Don’t get stuck with a bad boss
Starting a new job is very similar to starting at a new school. There are new people to meet, new rules to learn, and new friends to make to have lunch with.
And, much like in the classroom, your enjoyment of work is directly affected by the person in charge. While we were able to leave not-so-stellar teachers after nine months, we are not always so lucky in the workplace.
Having a bad boss can cast a dark cloud over your workplace performance. It can cause discomfort, stress, and, most commonly, resentment.
Sorting the good from the bad
It would be great if we could live in world where people were actually classified on a “naughty or nice” list. Unfortunately, we have to work to make that determination ourselves.
However, there are ways to speed up the process of that determination. Reading people can be a difficult task upon your first meeting. But, it is possible to get a read on whether or not someone will be a good boss during your job interview.
All of this begs the question, how are we able to weed out the bad from the good? According to Sara Stibitz at the Harvard Business Review, there are a variety of ways to see if someone will be a good boss during a job interview.
Think of your needs first
First and foremost, you need to know what you want in order to know what to look for. What this means is, you must first answer what kind of boss and environment you want to work with.
You need to evaluate the level of comfort you would like with the boss, in addition to the relationship. Are you looking for someone to collaborate with? Someone to be your mentor? With these items in mind, you can get some intel based on their personality and demeanor as to how you two will mesh.
Trust your gut
Another important aspect, which is important in many other facets of life, is that you need to trust your instincts. If you get the vibe that he/she is putting on a face and is someone you may not enjoy working with, odds are that will only build up over time. And, as that builds, your workplace happiness decreases.
This can be determined from two different angles. The first is to note how you are being treated during the interview. This lies in their communication skills.
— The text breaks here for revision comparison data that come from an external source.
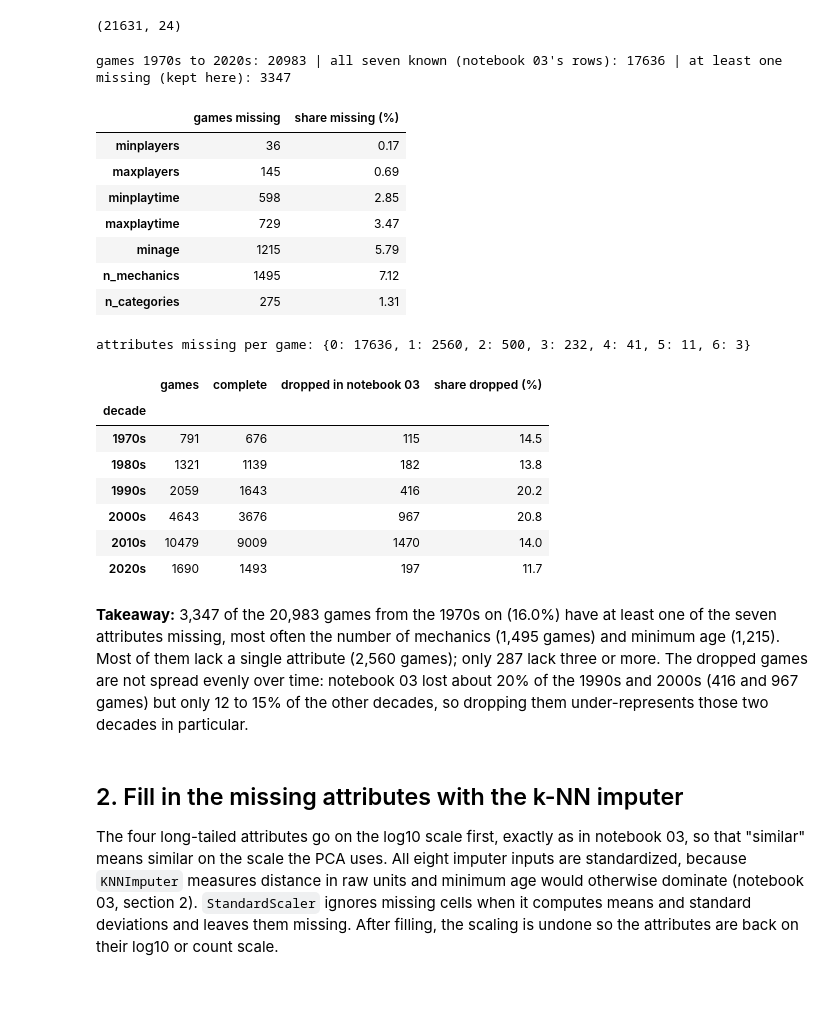
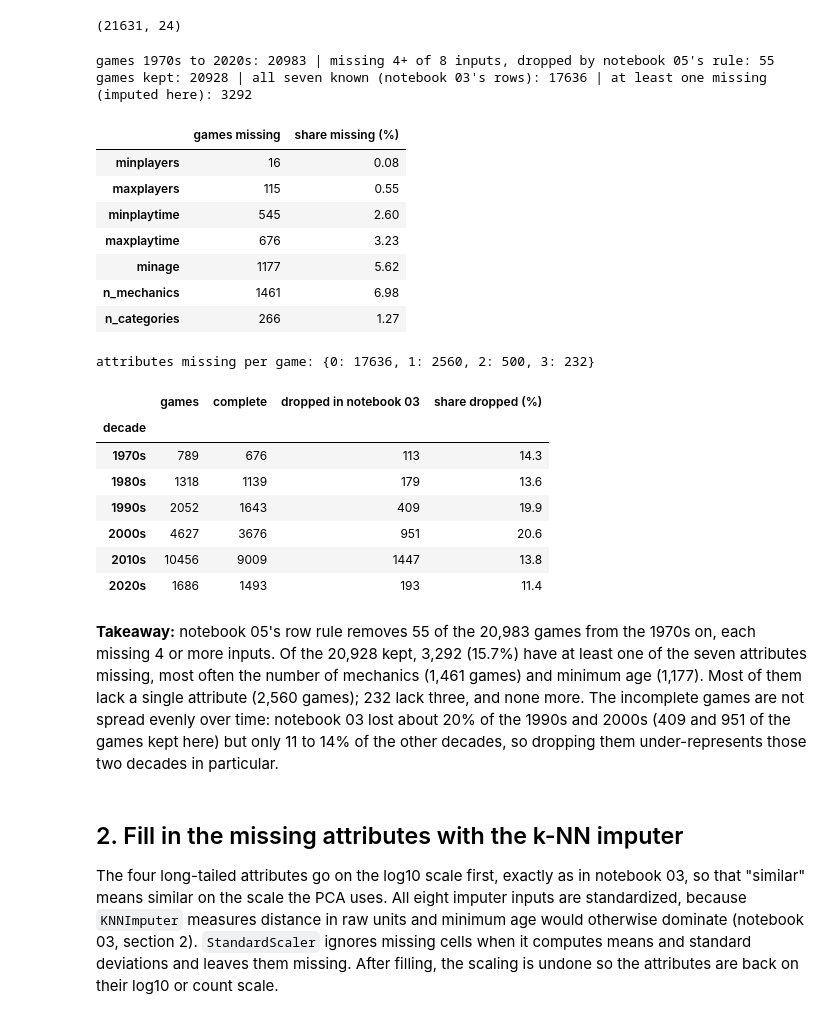
Before and after one commit to 24sahil25-source/BA305-BoardGameGeek-Fall2026, a Jupyter notebook: notebooks/12_pca_imputed_ansel.ipynb, the cells around one changed output. Cells and saved outputs as stored; diff of their text form; code cells hidden in the pictures; blank space fills up the shorter version.

```diff
--- a/notebooks/12_pca_imputed_ansel.ipynb
+++ b/notebooks/12_pca_imputed_ansel.ipynb
@@ -42,25 +42,31 @@ FIG_DIR = "../figures" if os.path.isdir("../figures") else "."
 def save(name):
     plt.savefig(os.path.join(FIG_DIR, name), dpi=200, bbox_inches="tight")
 # %%
-# [AI-assisted] Claude Code, 2026-11-10. The seven attributes and the scope; every game from the 1970s on is kept, and a flag marks the ones notebook 03 dropped; reviewed and edited by Ansel Weng.
+# [AI-assisted] Claude Code, 2026-11-11. The seven attributes and the scope; games from the 1970s on, minus those notebook 05's row rule drops (4 or more of the 8 inputs missing); a flag marks the ones notebook 03 dropped; reviewed and edited by Ansel Weng.
 attrs = ["minplayers", "maxplayers", "minplaytime", "maxplaytime", "minage", "n_mechanics", "n_categories"]
 log_cols = ["minplayers", "maxplayers", "minplaytime", "maxplaytime"]
-scope = games[games["decade"] >= 1970].copy()
+in_decades = games[games["decade"] >= 1970].copy()
+# Notebook 05's row rule: drop games with no year (already out, since they have no decade) and games missing 4 or more of
+# the 8 inputs (year plus these seven). Every game here has a year, so that is 4 or more of the seven attributes.
+too_sparse = in_decades[["yearpublished"] + attrs].isna().sum(axis=1) >= 4
+print("games 1970s to 2020s:", len(in_decades), "| missing 4+ of 8 inputs, dropped by notebook 05's rule:", int(too_sparse.sum()))
+scope = in_decades[~too_sparse].copy()
 scope["decade"] = scope["decade"].astype(int).astype(str) + "s"
 scope["complete"] = scope[attrs].notna().all(axis=1)
-print("games 1970s to 2020s:", len(scope), "| all seven known (notebook 03's rows):", scope["complete"].sum(),
-      "| at least one missing (kept here):", (~scope["complete"]).sum())
+print("games kept:", len(scope), "| all seven known (notebook 03's rows):", scope["complete"].sum(),
+      "| at least one missing (imputed here):", (~scope["complete"]).sum())
 scope[attrs].isna().sum().to_frame("games missing").assign(**{"share missing (%)": lambda t: (100 * t["games missing"] / len(scope)).round(2)})
 # %% [output]
-games 1970s to 2020s: 20983 | all seven known (notebook 03's rows): 17636 | at least one missing (kept here): 3347
+games 1970s to 2020s: 20983 | missing 4+ of 8 inputs, dropped by notebook 05's rule: 55
+games kept: 20928 | all seven known (notebook 03's rows): 17636 | at least one missing (imputed here): 3292
 |  | games missing | share missing (%) |
-| minplayers | 36 | 0.17 |
-| maxplayers | 145 | 0.69 |
-| minplaytime | 598 | 2.85 |
-| maxplaytime | 729 | 3.47 |
-| minage | 1215 | 5.79 |
-| n_mechanics | 1495 | 7.12 |
-| n_categories | 275 | 1.31 |
+| minplayers | 16 | 0.08 |
+| maxplayers | 115 | 0.55 |
+| minplaytime | 545 | 2.60 |
+| maxplaytime | 676 | 3.23 |
+| minage | 1177 | 5.62 |
+| n_mechanics | 1461 | 6.98 |
+| n_categories | 266 | 1.27 |
 # %%
 # [AI-assisted] Claude Code, 2026-11-10. How many attributes each incomplete game is missing, and how the dropped games are spread across decades; reviewed and edited by Ansel Weng.
 print("attributes missing per game:", scope[attrs].isna().sum(axis=1).value_counts().sort_index().to_dict())
@@ -69,17 +75,17 @@ by_decade["dropped in notebook 03"] = by_decade["games"] - by_decade["complete"]
 by_decade["share dropped (%)"] = (100 * by_decade["dropped in notebook 03"] / by_decade["games"]).round(1)
 by_decade
 # %% [output]
-attributes missing per game: {0: 17636, 1: 2560, 2: 500, 3: 232, 4: 41, 5: 11, 6: 3}
+attributes missing per game: {0: 17636, 1: 2560, 2: 500, 3: 232}
 |  | games | complete | dropped in notebook 03 | share dropped (%) |
 | decade |  |  |  |  |
-| 1970s | 791 | 676 | 115 | 14.5 |
-| 1980s | 1321 | 1139 | 182 | 13.8 |
-| 1990s | 2059 | 1643 | 416 | 20.2 |
-| 2000s | 4643 | 3676 | 967 | 20.8 |
-| 2010s | 10479 | 9009 | 1470 | 14.0 |
-| 2020s | 1690 | 1493 | 197 | 11.7 |
+| 1970s | 789 | 676 | 113 | 14.3 |
+| 1980s | 1318 | 1139 | 179 | 13.6 |
+| 1990s | 2052 | 1643 | 409 | 19.9 |
+| 2000s | 4627 | 3676 | 951 | 20.6 |
+| 2010s | 10456 | 9009 | 1447 | 13.8 |
+| 2020s | 1686 | 1493 | 193 | 11.4 |
 # %% [markdown]
-**Takeaway:** 3,347 of the 20,983 games from the 1970s on (16.0%) have at least one of the seven attributes missing, most often the number of mechanics (1,495 games) and minimum age (1,215). Most of them lack a single attribute (2,560 games); only 287 lack three or more. The dropped games are not spread evenly over time: notebook 03 lost about 20% of the 1990s and 2000s (416 and 967 games) but only 12 to 15% of the other decades, so dropping them under-represents those two decades in particular.
+**Takeaway:** notebook 05's row rule removes 55 of the 20,983 games from the 1970s on, each missing 4 or more inputs. Of the 20,928 kept, 3,292 (15.7%) have at least one of the seven attributes missing, most often the number of mechanics (1,461 games) and minimum age (1,177). Most of them lack a single attribute (2,560 games); 232 lack three, and none more. The incomplete games are not spread evenly over time: notebook 03 lost about 20% of the 1990s and 2000s (409 and 951 of the games kept here) but only 11 to 14% of the other decades, so dropping them under-represents those two decades in particular.
 # %% [markdown]
 ## 2. Fill in the missing attributes with the k-NN imputer
 
```
Also changed, not shown: parts of 19 cells of this notebook, 8 other files.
Are they asking cookie-cutter interview questions, or are they actually attempting to engage in a dialogue? The second is to see how the process is handled after the interview is over. If they take six months to get back to you, they may not be the person you want to work with every day.
Do your own research
Prior to the interview, it is always a good idea to do some prep work. Check out the interviewer (or boss)’s LinkedIn page to see what their qualifications and job history consist of. This allows you to see their commitment to past/present jobs and can provide schema for the interview. Odds are they are probably Google-ing you, so why not do the same?
Lastly, a good step to take is to ask to meet some of the staff. This allows you to not only get a feel for the culture of the workplace, but also allows you to see interaction between the boss and existing staff members.
For your next interview, prepare ahead of time by researching the company’s manager, make sure you are aware of how they treat you during and post-interview, and always trust your instincts.